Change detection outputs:

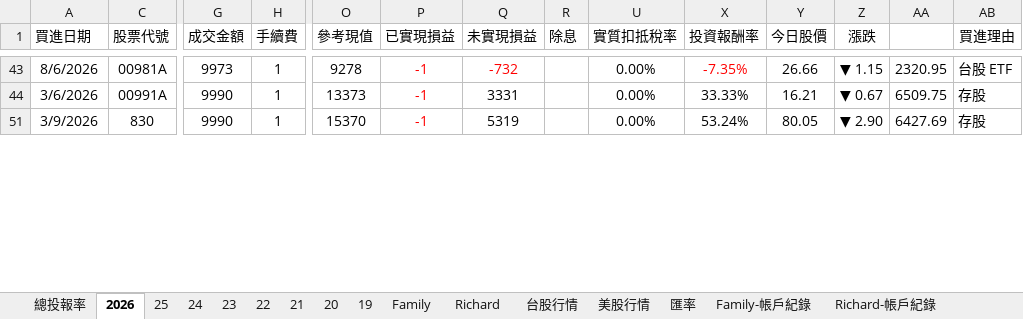
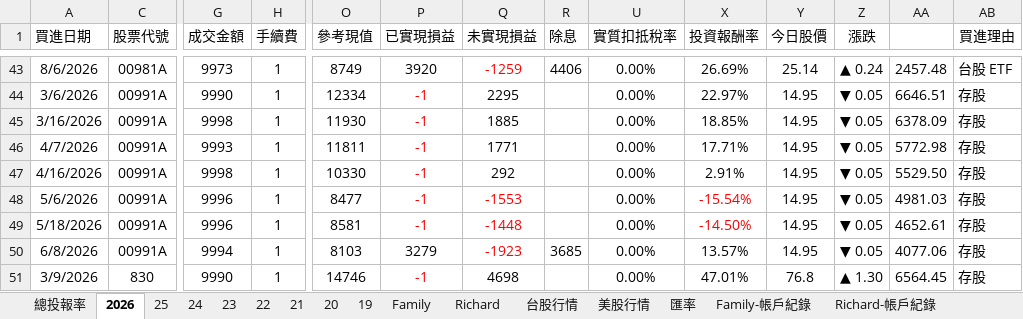
Before and after one commit to even182/richard-personal-hub, an Excel workbook: data/family_data.xlsx, sheet 2026, drawn as a sheet; only a part is shown, gaps mark what is left out; values as stored, in another font and other column widths than the file's, no borders; conditional formats not drawn; rows hold the shown columns only; the diff covers the shown part only; the diff names each change by its address in the sheet, - before the commit and + after, or states it on an @@ line.

```diff
--- a/data/family_data.xlsx (sheet 2026)
+++ b/data/family_data.xlsx (sheet 2026)
-O43 (參考現值): 9278
+O43 (參考現值): 8749
-P43 (已實現損益): -1
+P43 (已實現損益): 3920
-P43 text colour: #FF0000
+P43 text colour: black
-Q43 (未實現損益): -732
+Q43 (未實現損益): -1259
-R43 (除息): (empty)
+R43 (除息): 4406
-X43 (投資報酬率): -7.35%
+X43 (投資報酬率): 26.69%
-X43 text colour: #FF0000
+X43 text colour: black
-Y43 (今日股價): 26.66
+Y43 (今日股價): 25.14
-Z43 (漲跌): ▼ 1.15
+Z43 (漲跌): ▲ 0.24
-AA43: 2320.95
+AA43: 2457.48
-O44 (參考現值): 13373
+O44 (參考現值): 12334
-Q44 (未實現損益): 3331
+Q44 (未實現損益): 2295
-X44 (投資報酬率): 33.33%
+X44 (投資報酬率): 22.97%
-Y44 (今日股價): 16.21
+Y44 (今日股價): 14.95
-Z44 (漲跌): ▼ 0.67
+Z44 (漲跌): ▼ 0.05
-AA44: 6509.75
+AA44: 6646.51
+row 45: 3/16/2026 | 00991A | 9998 | 1 | 11930 | -1 | 1885 |  | 0.00% | 18.85% | 14.95 | ▼ 0.05 | 6378.09 | 存股
+row 46: 4/7/2026 | 00991A | 9993 | 1 | 11811 | -1 | 1771 |  | 0.00% | 17.71% | 14.95 | ▼ 0.05 | 5772.98 | 存股
+row 47: 4/16/2026 | 00991A | 9998 | 1 | 10330 | -1 | 292 |  | 0.00% | 2.91% | 14.95 | ▼ 0.05 | 5529.50 | 存股
+row 48: 5/6/2026 | 00991A | 9996 | 1 | 8477 | -1 | -1553 |  | 0.00% | -15.54% | 14.95 | ▼ 0.05 | 4981.03 | 存股
+row 49: 5/18/2026 | 00991A | 9996 | 1 | 8581 | -1 | -1448 |  | 0.00% | -14.50% | 14.95 | ▼ 0.05 | 4652.61 | 存股
+row 50: 6/8/2026 | 00991A | 9994 | 1 | 8103 | 3279 | -1923 | 3685 | 0.00% | 13.57% | 14.95 | ▼ 0.05 | 4077.06 | 存股
-O51 (參考現值): 15370
+O51 (參考現值): 14746
-Q51 (未實現損益): 5319
+Q51 (未實現損益): 4698
-X51 (投資報酬率): 53.24%
+X51 (投資報酬率): 47.01%
-Y51 (今日股價): 80.05
+Y51 (今日股價): 76.8
-Z51 (漲跌): ▼ 2.90
+Z51 (漲跌): ▲ 1.30
-AA51: 6427.69
+AA51: 6564.45
```
Also changed, not shown: 27 added rows, 5 removed rows, 220 edited cells and cell formats elsewhere in this sheet, sheet 台股行情, sheet Family, sheet Richard, sheet 21, sheet 美股行情, sheet 25, 6 more sheets, formulas that keep their value, hidden cells, charts or pictures.
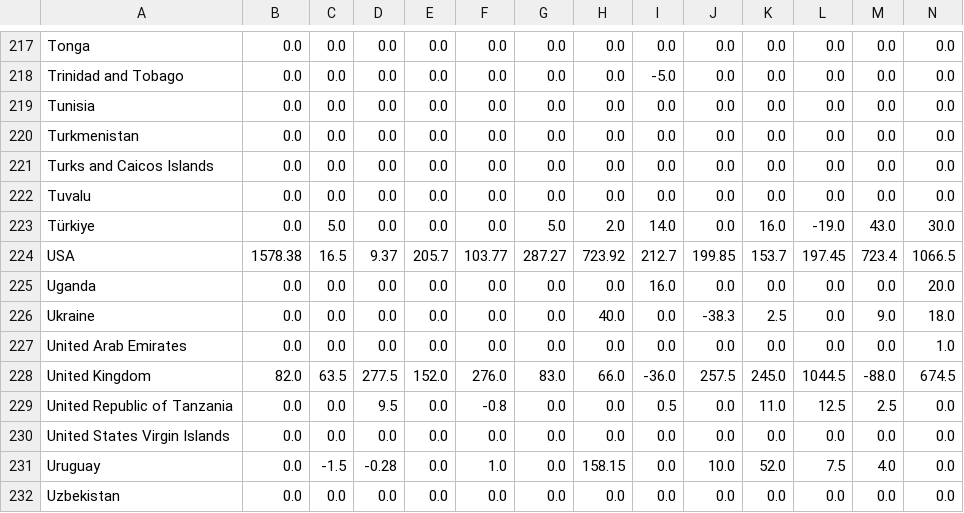
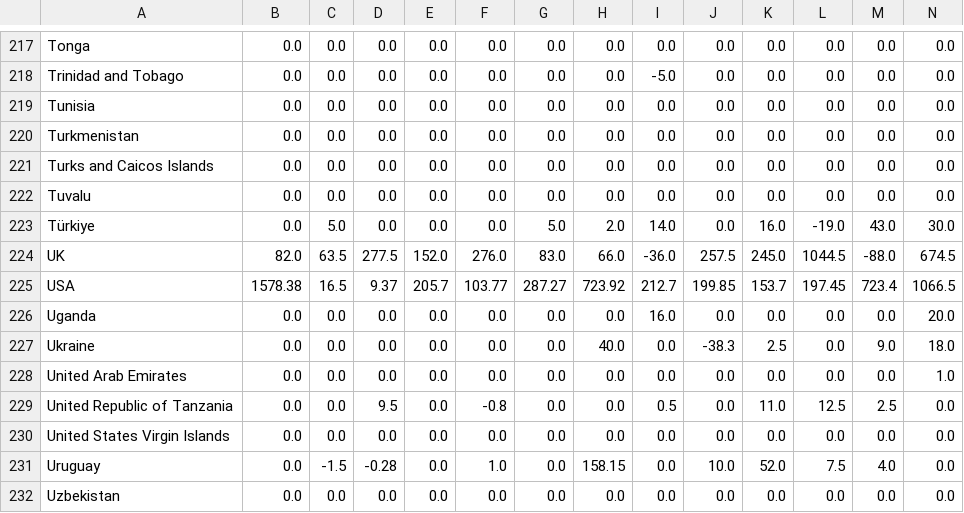
Before and after one commit to Qery-Data/Energy, a CSV file: data_IRENA_Renewable_Capacity/IRENA_Bioenergy_Capacity_Countries_Net_Additions.csv, drawn as a sheet; only a part is shown, gaps mark what is left out; removed rows and columns are numbered as before the commit, all else as after; rows hold the shown columns only; the diff names each change by its address in the sheet, - before the commit and + after, or states it on an @@ line.

```diff
--- a/data_IRENA_Renewable_Capacity/IRENA_Bioenergy_Capacity_Countries_Net_Additions.csv
+++ b/data_IRENA_Renewable_Capacity/IRENA_Bioenergy_Capacity_Countries_Net_Additions.csv
+row 224: UK | 82.0 | 63.5 | 277.5 | 152.0 | 276.0 | 83.0 | 66.0 | -36.0 | 257.5 | 245.0 | 1044.5 | -88.0 | 674.5
-row 228: United Kingdom | 82.0 | 63.5 | 277.5 | 152.0 | 276.0 | 83.0 | 66.0 | -36.0 | 257.5 | 245.0 | 1044.5 | -88.0 | 674.5
```
Also changed, not shown: data_IRENA_Renewable_Capacity/IRENA_Bioenergy_Capacity_Countries.csv, data_IRENA_Renewable_Capacity/IRENA_Bioenergy_Capacity_Countries_Latest_Year.csv, 32 other files.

- Exercise objective -
Only the text of the entries belongs in the answer, copied exactly; the pictures stay out.

- Your solution -
Before and after one commit to even182/richard-personal-hub, an Excel workbook: data/family_data.xlsx, sheet 2026, drawn as a sheet; only a part is shown, gaps mark what is left out; values as stored, in another font and other column widths than the file's, no borders; conditional formats not drawn; rows hold the shown columns only; the diff covers the shown part only; the diff names each change by its address in the sheet, - before the commit and + after, or states it on an @@ line.

```diff
--- a/data/family_data.xlsx (sheet 2026)
+++ b/data/family_data.xlsx (sheet 2026)
-O43 (參考現值): 9278
+O43 (參考現值): 8749
-P43 (已實現損益): -1
+P43 (已實現損益): 3920
-P43 text colour: #FF0000
+P43 text colour: black
-Q43 (未實現損益): -732
+Q43 (未實現損益): -1259
-R43 (除息): (empty)
+R43 (除息): 4406
-X43 (投資報酬率): -7.35%
+X43 (投資報酬率): 26.69%
-X43 text colour: #FF0000
+X43 text colour: black
-Y43 (今日股價): 26.66
+Y43 (今日股價): 25.14
-Z43 (漲跌): ▼ 1.15
+Z43 (漲跌): ▲ 0.24
-AA43: 2320.95
+AA43: 2457.48
-O44 (參考現值): 13373
+O44 (參考現值): 12334
-Q44 (未實現損益): 3331
+Q44 (未實現損益): 2295
-X44 (投資報酬率): 33.33%
+X44 (投資報酬率): 22.97%
-Y44 (今日股價): 16.21
+Y44 (今日股價): 14.95
-Z44 (漲跌): ▼ 0.67
+Z44 (漲跌): ▼ 0.05
-AA44: 6509.75
+AA44: 6646.51
+row 45: 3/16/2026 | 00991A | 9998 | 1 | 11930 | -1 | 1885 |  | 0.00% | 18.85% | 14.95 | ▼ 0.05 | 6378.09 | 存股
+row 46: 4/7/2026 | 00991A | 9993 | 1 | 11811 | -1 | 1771 |  | 0.00% | 17.71% | 14.95 | ▼ 0.05 | 5772.98 | 存股
+row 47: 4/16/2026 | 00991A | 9998 | 1 | 10330 | -1 | 292 |  | 0.00% | 2.91% | 14.95 | ▼ 0.05 | 5529.50 | 存股
+row 48: 5/6/2026 | 00991A | 9996 | 1 | 8477 | -1 | -1553 |  | 0.00% | -15.54% | 14.95 | ▼ 0.05 | 4981.03 | 存股
+row 49: 5/18/2026 | 00991A | 9996 | 1 | 8581 | -1 | -1448 |  | 0.00% | -14.50% | 14.95 | ▼ 0.05 | 4652.61 | 存股
+row 50: 6/8/2026 | 00991A | 9994 | 1 | 8103 | 3279 | -1923 | 3685 | 0.00% | 13.57% | 14.95 | ▼ 0.05 | 4077.06 | 存股
-O51 (參考現值): 15370
+O51 (參考現值): 14746
-Q51 (未實現損益): 5319
+Q51 (未實現損益): 4698
-X51 (投資報酬率): 53.24%
+X51 (投資報酬率): 47.01%
-Y51 (今日股價): 80.05
+Y51 (今日股價): 76.8
-Z51 (漲跌): ▼ 2.90
+Z51 (漲跌): ▲ 1.30
-AA51: 6427.69
+AA51: 6564.45
```
Also changed, not shown: 27 added rows, 5 removed rows, 220 edited cells and cell formats elsewhere in this sheet, sheet 台股行情, sheet Family, sheet Richard, sheet 21, sheet 美股行情, sheet 25, 6 more sheets, formulas that keep their value, hidden cells, charts or pictures.
Before and after one commit to Qery-Data/Energy, a CSV file: data_IRENA_Renewable_Capacity/IRENA_Bioenergy_Capacity_Countries_Net_Additions.csv, drawn as a sheet; only a part is shown, gaps mark what is left out; removed rows and columns are numbered as before the commit, all else as after; rows hold the shown columns only; the diff names each change by its address in the sheet, - before the commit and + after, or states it on an @@ line.

```diff
--- a/data_IRENA_Renewable_Capacity/IRENA_Bioenergy_Capacity_Countries_Net_Additions.csv
+++ b/data_IRENA_Renewable_Capacity/IRENA_Bioenergy_Capacity_Countries_Net_Additions.csv
+row 224: UK | 82.0 | 63.5 | 277.5 | 152.0 | 276.0 | 83.0 | 66.0 | -36.0 | 257.5 | 245.0 | 1044.5 | -88.0 | 674.5
-row 228: United Kingdom | 82.0 | 63.5 | 277.5 | 152.0 | 276.0 | 83.0 | 66.0 | -36.0 | 257.5 | 245.0 | 1044.5 | -88.0 | 674.5
```
Also changed, not shown: data_IRENA_Renewable_Capacity/IRENA_Bioenergy_Capacity_Countries.csv, data_IRENA_Renewable_Capacity/IRENA_Bioenergy_Capacity_Countries_Latest_Year.csv, 32 other files.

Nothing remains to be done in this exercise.